In the past 20 years, Koreans who believe they are in the bottom tier of the income group rose from 12 percent to 20 percent, while those who said they are in the middle income group dropped from 60 percent to 53 percent.

People with low incomes were more pessimistic about their futures when compared to those with high incomes, the statistics agency said.

테스트

“One of the biggest reasons that Korea is having such problems is that Korea went through industrialization in 50 years, whereas most other countries in the world took 100 years to 200 years, which means that the country didn’t have enough time to be prepared for the rapid changes in social welfare and education sectors,” said Yuh, Yu-jin, a researcher at the Korea Institute for Health and Social Affairs.

Even though many Koreans are going to college to gain better job opportunities, recent statistics show that simply having a degree may not be enough to climb the social ladder.

“More Koreans are pursuing higher education but there is an imbalance in supply and demand in the country’s labor market,” said Kim Kyoung-yong, a director at Statistics Korea. “The number of women entering college has increased significantly compared to the past but the data shows that it didn’t have much of an impact on raising the overall economically active population.”

The data shows that the rate of Koreans with college degrees was 45 percent, but only 21.6 percent of jobs required such degrees or specific knowledge of technology and management.

“It also appears that wages and benefits offered by employers vary by the size of the company,” said Kim at the statistics agency.
Wages at companies with fewer than 300 employees was only around 39.3 percent to 76.4 percent of the wages paid by companies with more than 300 employees. 95 percent of workers at companies with more than 300 employees had all major types of insurance — including health, national pension and employment insurance —while only 41 percent of people working at companies with fewer than 10 people were insured to such a degree.

“We also found big gaps in terms of job stability between large companies and small companies,” said Kim. “Big companies had higher productivity and operating profits compared to small ones.”

According to the data, employees at companies with more than 300 people worked an average of 11 years, a figure that dropped to 2.9 years at companies with fewer than 10 employees.

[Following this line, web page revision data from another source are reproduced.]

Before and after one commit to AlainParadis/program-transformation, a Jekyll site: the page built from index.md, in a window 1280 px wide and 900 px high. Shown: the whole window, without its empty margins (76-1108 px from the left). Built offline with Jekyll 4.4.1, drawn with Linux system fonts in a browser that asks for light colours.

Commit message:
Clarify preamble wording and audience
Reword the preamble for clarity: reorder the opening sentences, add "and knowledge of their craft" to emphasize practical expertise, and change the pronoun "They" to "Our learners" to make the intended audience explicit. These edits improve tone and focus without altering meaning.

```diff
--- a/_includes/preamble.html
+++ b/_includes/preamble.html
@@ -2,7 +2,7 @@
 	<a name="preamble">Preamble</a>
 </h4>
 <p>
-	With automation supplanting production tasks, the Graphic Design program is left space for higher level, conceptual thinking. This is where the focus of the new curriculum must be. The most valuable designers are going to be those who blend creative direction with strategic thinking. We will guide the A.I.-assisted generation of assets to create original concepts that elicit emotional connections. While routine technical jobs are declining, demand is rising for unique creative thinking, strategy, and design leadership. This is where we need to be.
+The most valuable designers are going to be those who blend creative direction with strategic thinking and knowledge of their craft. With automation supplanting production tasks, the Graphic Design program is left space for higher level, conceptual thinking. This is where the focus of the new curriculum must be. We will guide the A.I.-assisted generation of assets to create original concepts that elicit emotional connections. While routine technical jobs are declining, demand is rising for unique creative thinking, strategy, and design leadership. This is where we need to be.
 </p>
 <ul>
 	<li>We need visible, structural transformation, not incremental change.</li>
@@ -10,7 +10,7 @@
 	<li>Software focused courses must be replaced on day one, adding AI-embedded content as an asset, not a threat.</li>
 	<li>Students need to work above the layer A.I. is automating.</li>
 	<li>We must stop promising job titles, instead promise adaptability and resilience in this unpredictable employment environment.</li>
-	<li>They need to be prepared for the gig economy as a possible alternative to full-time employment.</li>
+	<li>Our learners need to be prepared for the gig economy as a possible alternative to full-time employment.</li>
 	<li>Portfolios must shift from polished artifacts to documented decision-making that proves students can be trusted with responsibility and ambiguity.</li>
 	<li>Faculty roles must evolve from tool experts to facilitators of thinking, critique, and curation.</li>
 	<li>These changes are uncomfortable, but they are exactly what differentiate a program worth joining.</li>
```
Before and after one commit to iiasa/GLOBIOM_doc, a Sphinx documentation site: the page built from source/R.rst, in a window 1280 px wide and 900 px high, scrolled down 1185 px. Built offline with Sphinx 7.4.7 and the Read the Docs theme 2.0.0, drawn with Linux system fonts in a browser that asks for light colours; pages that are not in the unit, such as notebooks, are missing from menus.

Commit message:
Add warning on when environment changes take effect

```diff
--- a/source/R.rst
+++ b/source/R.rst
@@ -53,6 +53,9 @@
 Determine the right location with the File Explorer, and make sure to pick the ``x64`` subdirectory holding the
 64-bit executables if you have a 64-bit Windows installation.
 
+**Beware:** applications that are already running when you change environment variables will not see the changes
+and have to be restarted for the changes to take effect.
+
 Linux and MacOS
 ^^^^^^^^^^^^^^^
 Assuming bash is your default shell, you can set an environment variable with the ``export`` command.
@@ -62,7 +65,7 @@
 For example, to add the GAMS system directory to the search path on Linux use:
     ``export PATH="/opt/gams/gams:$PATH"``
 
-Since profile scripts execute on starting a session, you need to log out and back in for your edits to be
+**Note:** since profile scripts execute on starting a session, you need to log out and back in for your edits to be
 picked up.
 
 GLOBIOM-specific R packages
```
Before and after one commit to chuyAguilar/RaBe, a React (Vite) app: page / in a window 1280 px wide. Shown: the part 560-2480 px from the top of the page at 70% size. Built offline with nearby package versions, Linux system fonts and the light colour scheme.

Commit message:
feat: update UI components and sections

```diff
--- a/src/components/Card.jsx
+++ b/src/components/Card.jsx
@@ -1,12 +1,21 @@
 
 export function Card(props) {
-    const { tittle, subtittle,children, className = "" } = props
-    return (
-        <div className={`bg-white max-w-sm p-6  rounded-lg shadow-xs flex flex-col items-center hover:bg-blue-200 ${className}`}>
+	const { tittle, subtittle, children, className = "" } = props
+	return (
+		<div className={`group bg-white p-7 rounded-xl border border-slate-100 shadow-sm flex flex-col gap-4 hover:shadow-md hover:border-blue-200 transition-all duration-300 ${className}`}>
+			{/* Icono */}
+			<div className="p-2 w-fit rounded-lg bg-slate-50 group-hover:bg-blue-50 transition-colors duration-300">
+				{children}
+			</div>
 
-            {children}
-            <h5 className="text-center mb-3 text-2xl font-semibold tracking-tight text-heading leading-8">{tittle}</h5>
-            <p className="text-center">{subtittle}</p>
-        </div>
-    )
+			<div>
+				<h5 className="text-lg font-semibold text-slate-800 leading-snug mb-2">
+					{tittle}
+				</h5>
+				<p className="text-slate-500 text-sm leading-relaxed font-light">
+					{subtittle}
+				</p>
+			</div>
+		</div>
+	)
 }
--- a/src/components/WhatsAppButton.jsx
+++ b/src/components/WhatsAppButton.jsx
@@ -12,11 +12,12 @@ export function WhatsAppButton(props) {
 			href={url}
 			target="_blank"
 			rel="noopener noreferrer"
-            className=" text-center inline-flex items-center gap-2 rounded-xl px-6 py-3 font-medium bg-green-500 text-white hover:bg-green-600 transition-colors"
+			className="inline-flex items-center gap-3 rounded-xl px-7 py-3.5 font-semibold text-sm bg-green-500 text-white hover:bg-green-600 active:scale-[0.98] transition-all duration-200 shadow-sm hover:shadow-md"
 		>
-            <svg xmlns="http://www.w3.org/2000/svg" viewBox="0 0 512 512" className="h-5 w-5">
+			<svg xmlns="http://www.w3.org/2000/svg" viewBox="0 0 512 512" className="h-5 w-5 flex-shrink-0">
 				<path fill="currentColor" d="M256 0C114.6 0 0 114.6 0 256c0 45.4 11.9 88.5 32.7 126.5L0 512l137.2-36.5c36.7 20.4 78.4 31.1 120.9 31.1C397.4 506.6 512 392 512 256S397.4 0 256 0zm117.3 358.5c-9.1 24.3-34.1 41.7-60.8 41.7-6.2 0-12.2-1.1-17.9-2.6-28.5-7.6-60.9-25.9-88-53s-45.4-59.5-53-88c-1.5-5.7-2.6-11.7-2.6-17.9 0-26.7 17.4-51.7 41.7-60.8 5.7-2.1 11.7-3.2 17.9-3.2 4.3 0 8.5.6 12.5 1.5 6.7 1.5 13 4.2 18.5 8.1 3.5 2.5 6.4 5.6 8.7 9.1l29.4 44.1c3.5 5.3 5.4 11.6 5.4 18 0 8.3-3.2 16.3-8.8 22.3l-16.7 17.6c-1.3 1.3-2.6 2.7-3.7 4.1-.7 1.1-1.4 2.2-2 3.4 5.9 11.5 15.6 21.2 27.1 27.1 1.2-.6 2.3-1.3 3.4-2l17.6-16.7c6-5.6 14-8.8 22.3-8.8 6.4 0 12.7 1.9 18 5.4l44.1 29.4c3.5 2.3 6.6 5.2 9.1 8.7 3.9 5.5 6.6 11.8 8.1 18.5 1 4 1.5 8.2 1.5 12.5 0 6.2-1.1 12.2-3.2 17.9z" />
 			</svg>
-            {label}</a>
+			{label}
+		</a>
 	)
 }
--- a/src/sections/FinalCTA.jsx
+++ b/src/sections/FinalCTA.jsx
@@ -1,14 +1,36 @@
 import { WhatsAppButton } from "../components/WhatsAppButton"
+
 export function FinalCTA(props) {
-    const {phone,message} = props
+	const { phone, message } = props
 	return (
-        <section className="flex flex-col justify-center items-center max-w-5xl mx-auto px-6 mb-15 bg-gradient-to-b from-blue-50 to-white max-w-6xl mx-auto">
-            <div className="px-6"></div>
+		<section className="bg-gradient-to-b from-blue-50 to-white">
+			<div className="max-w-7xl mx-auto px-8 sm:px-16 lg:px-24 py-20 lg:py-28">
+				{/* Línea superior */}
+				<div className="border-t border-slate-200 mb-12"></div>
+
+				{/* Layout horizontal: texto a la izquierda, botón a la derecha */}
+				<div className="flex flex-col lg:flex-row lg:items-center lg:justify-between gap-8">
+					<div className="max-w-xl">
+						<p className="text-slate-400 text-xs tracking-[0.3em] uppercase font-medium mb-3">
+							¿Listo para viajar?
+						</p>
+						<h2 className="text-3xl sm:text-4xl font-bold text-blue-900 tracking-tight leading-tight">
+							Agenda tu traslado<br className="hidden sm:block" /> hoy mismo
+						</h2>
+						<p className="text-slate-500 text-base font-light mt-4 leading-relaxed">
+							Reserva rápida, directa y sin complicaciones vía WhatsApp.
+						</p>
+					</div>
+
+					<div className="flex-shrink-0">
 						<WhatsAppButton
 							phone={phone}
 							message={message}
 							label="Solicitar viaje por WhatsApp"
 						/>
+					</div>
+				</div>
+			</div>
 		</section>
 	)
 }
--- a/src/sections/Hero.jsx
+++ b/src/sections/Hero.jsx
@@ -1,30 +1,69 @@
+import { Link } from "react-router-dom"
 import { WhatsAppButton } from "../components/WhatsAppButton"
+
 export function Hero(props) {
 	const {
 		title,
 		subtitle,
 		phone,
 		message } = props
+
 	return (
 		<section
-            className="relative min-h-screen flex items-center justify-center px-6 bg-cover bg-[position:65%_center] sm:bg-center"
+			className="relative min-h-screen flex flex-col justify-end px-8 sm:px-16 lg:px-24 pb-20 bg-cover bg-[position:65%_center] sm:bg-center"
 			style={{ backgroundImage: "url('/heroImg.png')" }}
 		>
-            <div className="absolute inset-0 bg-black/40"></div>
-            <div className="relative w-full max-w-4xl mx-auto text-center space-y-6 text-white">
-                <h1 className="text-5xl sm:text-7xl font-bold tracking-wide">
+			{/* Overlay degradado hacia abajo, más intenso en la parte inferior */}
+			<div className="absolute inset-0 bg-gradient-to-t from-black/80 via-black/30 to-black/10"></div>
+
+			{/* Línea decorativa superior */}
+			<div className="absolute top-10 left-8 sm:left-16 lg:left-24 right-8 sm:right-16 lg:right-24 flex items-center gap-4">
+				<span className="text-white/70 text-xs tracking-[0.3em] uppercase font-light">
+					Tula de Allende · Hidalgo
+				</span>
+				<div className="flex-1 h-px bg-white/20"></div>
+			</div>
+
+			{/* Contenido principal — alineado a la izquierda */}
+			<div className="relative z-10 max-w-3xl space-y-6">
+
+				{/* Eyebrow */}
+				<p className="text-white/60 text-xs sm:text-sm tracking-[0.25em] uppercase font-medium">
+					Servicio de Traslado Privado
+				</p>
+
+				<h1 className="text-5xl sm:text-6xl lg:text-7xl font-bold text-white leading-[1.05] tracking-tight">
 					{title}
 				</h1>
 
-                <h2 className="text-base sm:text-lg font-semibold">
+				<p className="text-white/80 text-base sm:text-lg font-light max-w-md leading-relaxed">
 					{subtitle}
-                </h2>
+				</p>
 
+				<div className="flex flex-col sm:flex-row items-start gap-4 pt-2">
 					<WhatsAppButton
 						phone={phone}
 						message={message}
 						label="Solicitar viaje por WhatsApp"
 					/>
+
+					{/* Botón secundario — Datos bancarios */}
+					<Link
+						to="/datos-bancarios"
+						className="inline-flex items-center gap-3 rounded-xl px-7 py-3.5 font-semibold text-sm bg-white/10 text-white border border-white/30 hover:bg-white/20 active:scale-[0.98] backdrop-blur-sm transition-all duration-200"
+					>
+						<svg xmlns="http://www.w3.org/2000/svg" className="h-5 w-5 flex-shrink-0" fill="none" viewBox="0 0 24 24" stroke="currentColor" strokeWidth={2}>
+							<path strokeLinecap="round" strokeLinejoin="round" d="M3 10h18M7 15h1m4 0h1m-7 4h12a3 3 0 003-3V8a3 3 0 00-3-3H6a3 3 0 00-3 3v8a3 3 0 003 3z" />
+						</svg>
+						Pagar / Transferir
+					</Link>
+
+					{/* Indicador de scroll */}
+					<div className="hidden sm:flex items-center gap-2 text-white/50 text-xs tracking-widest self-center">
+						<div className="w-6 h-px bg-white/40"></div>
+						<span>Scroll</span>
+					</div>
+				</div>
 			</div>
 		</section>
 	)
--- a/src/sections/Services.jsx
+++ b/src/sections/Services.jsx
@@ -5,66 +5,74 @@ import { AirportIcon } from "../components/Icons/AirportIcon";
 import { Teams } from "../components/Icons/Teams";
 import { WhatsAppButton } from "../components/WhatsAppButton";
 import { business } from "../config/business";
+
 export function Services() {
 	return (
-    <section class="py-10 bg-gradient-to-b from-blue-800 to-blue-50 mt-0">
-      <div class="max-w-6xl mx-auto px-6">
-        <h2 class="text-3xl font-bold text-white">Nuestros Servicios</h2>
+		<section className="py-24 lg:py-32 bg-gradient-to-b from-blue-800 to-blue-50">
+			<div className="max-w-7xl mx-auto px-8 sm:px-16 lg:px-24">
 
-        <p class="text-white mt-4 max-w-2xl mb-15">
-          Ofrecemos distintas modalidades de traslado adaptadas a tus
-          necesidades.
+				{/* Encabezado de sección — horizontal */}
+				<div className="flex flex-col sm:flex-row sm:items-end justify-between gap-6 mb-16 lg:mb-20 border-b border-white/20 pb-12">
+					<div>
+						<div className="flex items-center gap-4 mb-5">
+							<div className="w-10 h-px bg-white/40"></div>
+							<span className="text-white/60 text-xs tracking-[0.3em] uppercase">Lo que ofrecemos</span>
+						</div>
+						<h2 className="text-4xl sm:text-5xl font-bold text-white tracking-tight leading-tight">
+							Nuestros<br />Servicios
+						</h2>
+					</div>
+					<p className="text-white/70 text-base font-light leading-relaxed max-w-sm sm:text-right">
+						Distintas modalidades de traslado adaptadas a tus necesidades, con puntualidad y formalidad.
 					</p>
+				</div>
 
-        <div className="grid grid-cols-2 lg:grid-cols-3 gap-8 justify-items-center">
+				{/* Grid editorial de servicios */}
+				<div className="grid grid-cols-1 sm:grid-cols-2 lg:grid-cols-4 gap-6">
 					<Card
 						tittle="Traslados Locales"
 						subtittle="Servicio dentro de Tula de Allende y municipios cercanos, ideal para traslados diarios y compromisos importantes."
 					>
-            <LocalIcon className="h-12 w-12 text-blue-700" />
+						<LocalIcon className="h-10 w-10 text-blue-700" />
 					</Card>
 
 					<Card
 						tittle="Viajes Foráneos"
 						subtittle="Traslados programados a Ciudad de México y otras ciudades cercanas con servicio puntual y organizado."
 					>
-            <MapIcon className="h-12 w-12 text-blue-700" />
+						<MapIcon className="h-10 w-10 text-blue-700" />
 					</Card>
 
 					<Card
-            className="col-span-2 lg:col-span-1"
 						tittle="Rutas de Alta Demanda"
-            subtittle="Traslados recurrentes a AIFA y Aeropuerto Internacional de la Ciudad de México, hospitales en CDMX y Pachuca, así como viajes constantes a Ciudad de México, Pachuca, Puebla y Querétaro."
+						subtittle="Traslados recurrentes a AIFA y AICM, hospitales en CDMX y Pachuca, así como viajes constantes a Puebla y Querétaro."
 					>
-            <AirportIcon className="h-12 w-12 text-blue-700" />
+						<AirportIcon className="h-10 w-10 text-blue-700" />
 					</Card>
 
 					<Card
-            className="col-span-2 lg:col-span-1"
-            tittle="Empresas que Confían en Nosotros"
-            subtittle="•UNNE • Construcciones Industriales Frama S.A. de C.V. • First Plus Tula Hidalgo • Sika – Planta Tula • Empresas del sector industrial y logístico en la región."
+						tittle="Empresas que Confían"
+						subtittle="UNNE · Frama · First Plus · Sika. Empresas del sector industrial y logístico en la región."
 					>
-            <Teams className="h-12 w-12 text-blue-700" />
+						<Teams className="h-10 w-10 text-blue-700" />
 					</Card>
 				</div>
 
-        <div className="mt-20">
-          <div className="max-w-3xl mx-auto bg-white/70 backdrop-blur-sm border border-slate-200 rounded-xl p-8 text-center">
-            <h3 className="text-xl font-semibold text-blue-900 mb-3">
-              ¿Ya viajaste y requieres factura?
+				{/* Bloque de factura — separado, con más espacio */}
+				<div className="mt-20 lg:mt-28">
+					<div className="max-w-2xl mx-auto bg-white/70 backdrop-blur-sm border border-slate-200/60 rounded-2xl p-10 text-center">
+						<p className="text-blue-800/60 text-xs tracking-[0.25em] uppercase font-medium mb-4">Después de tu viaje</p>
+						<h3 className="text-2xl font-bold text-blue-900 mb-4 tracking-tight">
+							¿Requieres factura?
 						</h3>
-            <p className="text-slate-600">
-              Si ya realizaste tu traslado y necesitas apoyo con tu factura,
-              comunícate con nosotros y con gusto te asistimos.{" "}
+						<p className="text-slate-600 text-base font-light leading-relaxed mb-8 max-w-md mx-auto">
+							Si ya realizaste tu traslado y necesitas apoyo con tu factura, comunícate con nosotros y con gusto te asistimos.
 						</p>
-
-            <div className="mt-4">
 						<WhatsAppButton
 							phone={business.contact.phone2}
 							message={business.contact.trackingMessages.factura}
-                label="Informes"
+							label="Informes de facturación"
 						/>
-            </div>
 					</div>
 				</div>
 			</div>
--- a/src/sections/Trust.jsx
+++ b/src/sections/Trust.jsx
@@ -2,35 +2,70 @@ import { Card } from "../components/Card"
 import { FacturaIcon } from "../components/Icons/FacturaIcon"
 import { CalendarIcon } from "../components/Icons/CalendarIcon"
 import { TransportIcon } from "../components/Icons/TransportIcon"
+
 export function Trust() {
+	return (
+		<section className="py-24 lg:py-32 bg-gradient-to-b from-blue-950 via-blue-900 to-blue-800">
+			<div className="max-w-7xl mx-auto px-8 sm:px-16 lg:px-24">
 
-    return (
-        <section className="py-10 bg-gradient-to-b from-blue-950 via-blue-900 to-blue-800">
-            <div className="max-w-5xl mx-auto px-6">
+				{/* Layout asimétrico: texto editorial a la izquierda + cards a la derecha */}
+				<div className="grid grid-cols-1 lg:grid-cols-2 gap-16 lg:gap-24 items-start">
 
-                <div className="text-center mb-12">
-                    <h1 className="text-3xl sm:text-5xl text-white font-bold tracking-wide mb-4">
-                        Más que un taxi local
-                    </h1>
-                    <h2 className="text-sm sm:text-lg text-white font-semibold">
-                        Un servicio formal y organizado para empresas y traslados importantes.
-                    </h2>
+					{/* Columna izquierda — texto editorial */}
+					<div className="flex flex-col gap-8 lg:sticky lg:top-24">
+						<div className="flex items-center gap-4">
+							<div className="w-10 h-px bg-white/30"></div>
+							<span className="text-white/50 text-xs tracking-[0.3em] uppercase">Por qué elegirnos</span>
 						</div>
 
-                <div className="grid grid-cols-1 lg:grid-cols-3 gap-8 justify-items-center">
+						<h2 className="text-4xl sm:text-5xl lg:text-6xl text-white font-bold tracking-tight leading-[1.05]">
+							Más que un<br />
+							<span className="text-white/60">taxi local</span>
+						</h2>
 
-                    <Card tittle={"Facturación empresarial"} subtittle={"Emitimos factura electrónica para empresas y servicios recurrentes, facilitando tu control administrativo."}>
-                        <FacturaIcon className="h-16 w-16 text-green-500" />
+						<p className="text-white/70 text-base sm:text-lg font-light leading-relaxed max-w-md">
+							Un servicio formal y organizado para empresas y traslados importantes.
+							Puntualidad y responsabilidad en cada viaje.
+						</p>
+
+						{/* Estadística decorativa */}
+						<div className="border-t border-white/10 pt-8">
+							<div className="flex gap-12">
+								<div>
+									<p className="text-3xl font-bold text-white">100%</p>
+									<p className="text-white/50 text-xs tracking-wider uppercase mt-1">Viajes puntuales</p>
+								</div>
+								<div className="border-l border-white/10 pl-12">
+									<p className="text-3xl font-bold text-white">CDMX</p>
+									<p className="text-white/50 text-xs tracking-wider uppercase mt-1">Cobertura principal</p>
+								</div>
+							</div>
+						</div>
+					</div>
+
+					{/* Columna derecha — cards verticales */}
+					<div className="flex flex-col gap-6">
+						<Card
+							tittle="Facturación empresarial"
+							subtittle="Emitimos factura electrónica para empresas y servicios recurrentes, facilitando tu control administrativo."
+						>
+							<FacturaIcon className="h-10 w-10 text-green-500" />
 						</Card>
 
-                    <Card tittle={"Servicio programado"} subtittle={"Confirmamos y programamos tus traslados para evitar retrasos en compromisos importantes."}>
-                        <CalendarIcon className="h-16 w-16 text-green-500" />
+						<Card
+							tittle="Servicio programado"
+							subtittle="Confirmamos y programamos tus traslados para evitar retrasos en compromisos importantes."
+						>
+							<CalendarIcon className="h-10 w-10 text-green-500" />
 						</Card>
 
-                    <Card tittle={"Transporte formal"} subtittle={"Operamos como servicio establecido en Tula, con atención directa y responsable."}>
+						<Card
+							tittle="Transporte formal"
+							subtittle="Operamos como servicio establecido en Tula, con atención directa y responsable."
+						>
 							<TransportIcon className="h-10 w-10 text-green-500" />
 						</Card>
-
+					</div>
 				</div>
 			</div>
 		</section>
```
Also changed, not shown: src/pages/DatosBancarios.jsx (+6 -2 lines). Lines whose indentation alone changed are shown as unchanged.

The rate of workers who involuntarily leave their jobs was 13.8 percent for big companies and 23.2 percent for small ones as of last year.

Labor productivity for companies with fewer than 300 workers was only about 37 percent of the rate for big companies in 2001.
That figure dropped to 29.4 percent in 2013. The operating-profit-to-sales ratio for large companies was around 5 percent in 2014, while it was only around 3 percent for small companies.

Meanwhile, other data released by the government showed that the ongoing corporate restructuring is taking a toll on the local labor market.

In some analyses, employment is measured in the number of workers who have insurance.

The number of employees with insurance grew by 2.3 percent year on year, or 283,000, to reach 12.69 million last month, the Ministry of Employment and Labor said. It is the second month in a row that the figure rose by less than 300,000, and the 283,000 recorded in November was the lowest growth in 6 years and 2 months, or since September 2010.

The number of employees insured in the transportation and manufacturing sector, which includes the shipping industry, dropped by 284,000 when compared to the previous year.

BY KIM YOUNG-NAM [kim.youngnam@joongang.co.kr]

More in Economy

Online courses get failing grades from tech students

Help after the rains

Plush protest

The Gangnam-Gangbuk price gap remains

Government to create 15 smart green industrial complexes

Log in to Twitter or Facebook account to connect
with the Korea JoongAng Daily
help-image Social comment?
lock icon

To write comments, please log in to one of the accounts.

Standards Board Policy (0/250자)

What’s Popular Now